    replied
    Originally posted by waxhead View Post

    I don't think it will happen , but systemd allows for linking to proprietary libraries and since it is such an important part of the system my point is merely that the mechanism/basework is there (the way I see it) to allow for possible extensions that could "transform" systemd to a more sinister variant. Will it happen? Quite honestly I think not , at least not in the short term. If it does happen I am sure someone will fork systemd and it may gain traction. The danger with Microsoft is that far too often have they executed the infamous embrace, extend and extinguish tactics and I believe they are going to do that again sooner or later to slowly and surely work on the first E's - at least the way I see it.

    PS! sinepgib : Did this answer your question too? I am concerned about the possibilities - not exactly what is possible or sensible right now.

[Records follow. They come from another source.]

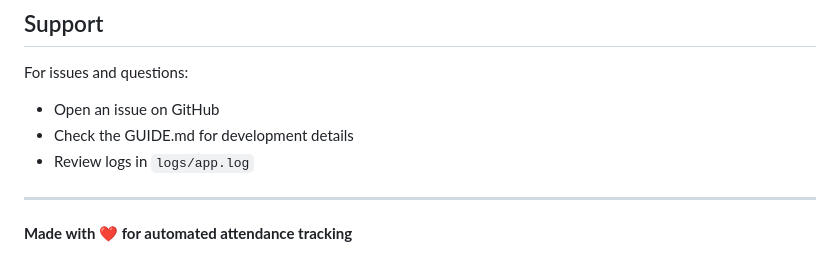
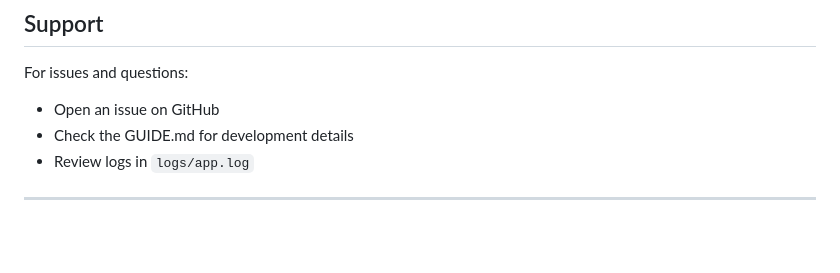
Before and after one commit to Niravcanvas/Attendance-system, a Markdown page: README.md, the part around the change. Rendered like a GitHub page; blank space fills up the shorter version.

```diff
--- a/README.md
+++ b/README.md
@@ -435,5 +435,3 @@ For issues and questions:
 - Review logs in `logs/app.log`
 
 ---
-
-**Made with ❤️ for automated attendance tracking**
```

    Once again, systemd allows that exactly in the same way as glibc (which is LGPL too - in fact the LGPL was originally created specifically for glibc). You can link glibc with nonfree libraries. For example Qt used to be nonfree for a while and it was built with g++ and linked with glibc. The LGPL is not a permissive licence like BSD or MIT. It allows linking to proprietary code but on the condition that the original LGPL code remains accessible under the LGPL. So no, it can't be used to turn systemd into something "sinister" just like glibc never turned into anything sinister. On the other hand, many of the systemd bashers (I'm not implying that you are one) always proclaim how they will move to BSD, well, the BSD licence explicitly DOES allow that.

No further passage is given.